DIRECTIONS FOR THIS TASK
The data below is to be returned in full and exactly.

-- EXERCISE MATERIALS follows --

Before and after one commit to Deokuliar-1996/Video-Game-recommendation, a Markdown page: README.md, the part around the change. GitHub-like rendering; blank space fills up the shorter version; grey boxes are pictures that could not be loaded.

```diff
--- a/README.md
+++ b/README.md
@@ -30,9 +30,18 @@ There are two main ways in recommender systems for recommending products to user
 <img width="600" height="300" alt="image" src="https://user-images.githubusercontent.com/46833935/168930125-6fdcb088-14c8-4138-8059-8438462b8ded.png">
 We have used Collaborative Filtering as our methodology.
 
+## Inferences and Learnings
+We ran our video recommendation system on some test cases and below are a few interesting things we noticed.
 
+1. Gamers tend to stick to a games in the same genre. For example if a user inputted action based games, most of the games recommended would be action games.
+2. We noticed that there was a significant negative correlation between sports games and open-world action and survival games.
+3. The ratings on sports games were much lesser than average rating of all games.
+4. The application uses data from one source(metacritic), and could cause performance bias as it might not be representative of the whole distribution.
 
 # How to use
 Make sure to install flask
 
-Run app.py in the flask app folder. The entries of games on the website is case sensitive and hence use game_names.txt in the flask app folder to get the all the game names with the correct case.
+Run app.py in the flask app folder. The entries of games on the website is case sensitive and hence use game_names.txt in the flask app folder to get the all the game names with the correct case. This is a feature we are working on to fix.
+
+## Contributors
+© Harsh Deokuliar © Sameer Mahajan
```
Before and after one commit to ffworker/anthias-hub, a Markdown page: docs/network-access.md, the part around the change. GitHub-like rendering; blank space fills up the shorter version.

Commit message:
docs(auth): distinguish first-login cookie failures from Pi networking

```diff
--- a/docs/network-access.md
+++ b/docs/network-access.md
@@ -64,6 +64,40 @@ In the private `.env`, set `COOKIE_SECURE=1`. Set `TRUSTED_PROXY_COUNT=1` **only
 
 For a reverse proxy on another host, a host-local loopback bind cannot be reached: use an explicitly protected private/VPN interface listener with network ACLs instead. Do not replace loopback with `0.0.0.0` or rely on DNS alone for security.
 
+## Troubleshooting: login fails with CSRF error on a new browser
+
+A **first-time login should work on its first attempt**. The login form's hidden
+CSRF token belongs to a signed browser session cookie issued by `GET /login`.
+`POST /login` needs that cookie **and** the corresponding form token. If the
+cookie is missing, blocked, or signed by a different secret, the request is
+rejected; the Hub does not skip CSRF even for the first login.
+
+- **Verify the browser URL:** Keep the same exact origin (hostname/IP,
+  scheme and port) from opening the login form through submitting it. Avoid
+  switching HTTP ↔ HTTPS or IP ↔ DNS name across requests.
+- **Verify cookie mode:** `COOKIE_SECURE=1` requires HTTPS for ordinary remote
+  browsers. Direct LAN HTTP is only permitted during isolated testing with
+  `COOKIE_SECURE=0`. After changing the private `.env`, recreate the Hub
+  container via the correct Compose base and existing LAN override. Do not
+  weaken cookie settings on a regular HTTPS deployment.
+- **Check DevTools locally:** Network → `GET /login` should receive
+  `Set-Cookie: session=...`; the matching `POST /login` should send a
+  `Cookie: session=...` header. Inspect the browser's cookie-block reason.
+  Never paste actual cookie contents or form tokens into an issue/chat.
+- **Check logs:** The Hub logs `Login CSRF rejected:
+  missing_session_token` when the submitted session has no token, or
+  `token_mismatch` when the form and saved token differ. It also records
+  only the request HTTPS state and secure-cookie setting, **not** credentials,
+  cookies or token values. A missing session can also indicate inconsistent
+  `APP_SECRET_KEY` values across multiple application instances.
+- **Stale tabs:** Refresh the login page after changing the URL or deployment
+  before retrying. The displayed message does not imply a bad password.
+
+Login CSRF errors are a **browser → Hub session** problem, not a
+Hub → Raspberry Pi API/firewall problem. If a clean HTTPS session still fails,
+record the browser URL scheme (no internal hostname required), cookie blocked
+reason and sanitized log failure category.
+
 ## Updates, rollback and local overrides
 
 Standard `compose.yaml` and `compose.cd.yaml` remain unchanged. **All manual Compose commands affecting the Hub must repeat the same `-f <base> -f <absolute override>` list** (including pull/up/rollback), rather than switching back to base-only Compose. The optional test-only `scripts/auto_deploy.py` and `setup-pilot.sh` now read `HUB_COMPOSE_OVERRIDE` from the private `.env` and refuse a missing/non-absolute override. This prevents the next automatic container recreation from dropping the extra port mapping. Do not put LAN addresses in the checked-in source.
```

-- EXERCISE MATERIALS concluded --

SOLVED EXERCISE
Before and after one commit to Deokuliar-1996/Video-Game-recommendation, a Markdown page: README.md, the part around the change. GitHub-like rendering; blank space fills up the shorter version; grey boxes are pictures that could not be loaded.

```diff
--- a/README.md
+++ b/README.md
@@ -30,9 +30,18 @@ There are two main ways in recommender systems for recommending products to user
 <img width="600" height="300" alt="image" src="https://user-images.githubusercontent.com/46833935/168930125-6fdcb088-14c8-4138-8059-8438462b8ded.png">
 We have used Collaborative Filtering as our methodology.
 
+## Inferences and Learnings
+We ran our video recommendation system on some test cases and below are a few interesting things we noticed.
 
+1. Gamers tend to stick to a games in the same genre. For example if a user inputted action based games, most of the games recommended would be action games.
+2. We noticed that there was a significant negative correlation between sports games and open-world action and survival games.
+3. The ratings on sports games were much lesser than average rating of all games.
+4. The application uses data from one source(metacritic), and could cause performance bias as it might not be representative of the whole distribution.
 
 # How to use
 Make sure to install flask
 
-Run app.py in the flask app folder. The entries of games on the website is case sensitive and hence use game_names.txt in the flask app folder to get the all the game names with the correct case.
+Run app.py in the flask app folder. The entries of games on the website is case sensitive and hence use game_names.txt in the flask app folder to get the all the game names with the correct case. This is a feature we are working on to fix.
+
+## Contributors
+© Harsh Deokuliar © Sameer Mahajan
```
Before and after one commit to ffworker/anthias-hub, a Markdown page: docs/network-access.md, the part around the change. GitHub-like rendering; blank space fills up the shorter version.

Commit message:
docs(auth): distinguish first-login cookie failures from Pi networking

```diff
--- a/docs/network-access.md
+++ b/docs/network-access.md
@@ -64,6 +64,40 @@ In the private `.env`, set `COOKIE_SECURE=1`. Set `TRUSTED_PROXY_COUNT=1` **only
 
 For a reverse proxy on another host, a host-local loopback bind cannot be reached: use an explicitly protected private/VPN interface listener with network ACLs instead. Do not replace loopback with `0.0.0.0` or rely on DNS alone for security.
 
+## Troubleshooting: login fails with CSRF error on a new browser
+
+A **first-time login should work on its first attempt**. The login form's hidden
+CSRF token belongs to a signed browser session cookie issued by `GET /login`.
+`POST /login` needs that cookie **and** the corresponding form token. If the
+cookie is missing, blocked, or signed by a different secret, the request is
+rejected; the Hub does not skip CSRF even for the first login.
+
+- **Verify the browser URL:** Keep the same exact origin (hostname/IP,
+  scheme and port) from opening the login form through submitting it. Avoid
+  switching HTTP ↔ HTTPS or IP ↔ DNS name across requests.
+- **Verify cookie mode:** `COOKIE_SECURE=1` requires HTTPS for ordinary remote
+  browsers. Direct LAN HTTP is only permitted during isolated testing with
+  `COOKIE_SECURE=0`. After changing the private `.env`, recreate the Hub
+  container via the correct Compose base and existing LAN override. Do not
+  weaken cookie settings on a regular HTTPS deployment.
+- **Check DevTools locally:** Network → `GET /login` should receive
+  `Set-Cookie: session=...`; the matching `POST /login` should send a
+  `Cookie: session=...` header. Inspect the browser's cookie-block reason.
+  Never paste actual cookie contents or form tokens into an issue/chat.
+- **Check logs:** The Hub logs `Login CSRF rejected:
+  missing_session_token` when the submitted session has no token, or
+  `token_mismatch` when the form and saved token differ. It also records
+  only the request HTTPS state and secure-cookie setting, **not** credentials,
+  cookies or token values. A missing session can also indicate inconsistent
+  `APP_SECRET_KEY` values across multiple application instances.
+- **Stale tabs:** Refresh the login page after changing the URL or deployment
+  before retrying. The displayed message does not imply a bad password.
+
+Login CSRF errors are a **browser → Hub session** problem, not a
+Hub → Raspberry Pi API/firewall problem. If a clean HTTPS session still fails,
+record the browser URL scheme (no internal hostname required), cookie blocked
+reason and sanitized log failure category.
+
 ## Updates, rollback and local overrides
 
 Standard `compose.yaml` and `compose.cd.yaml` remain unchanged. **All manual Compose commands affecting the Hub must repeat the same `-f <base> -f <absolute override>` list** (including pull/up/rollback), rather than switching back to base-only Compose. The optional test-only `scripts/auto_deploy.py` and `setup-pilot.sh` now read `HUB_COMPOSE_OVERRIDE` from the private `.env` and refuse a missing/non-absolute override. This prevents the next automatic container recreation from dropping the extra port mapping. Do not put LAN addresses in the checked-in source.
```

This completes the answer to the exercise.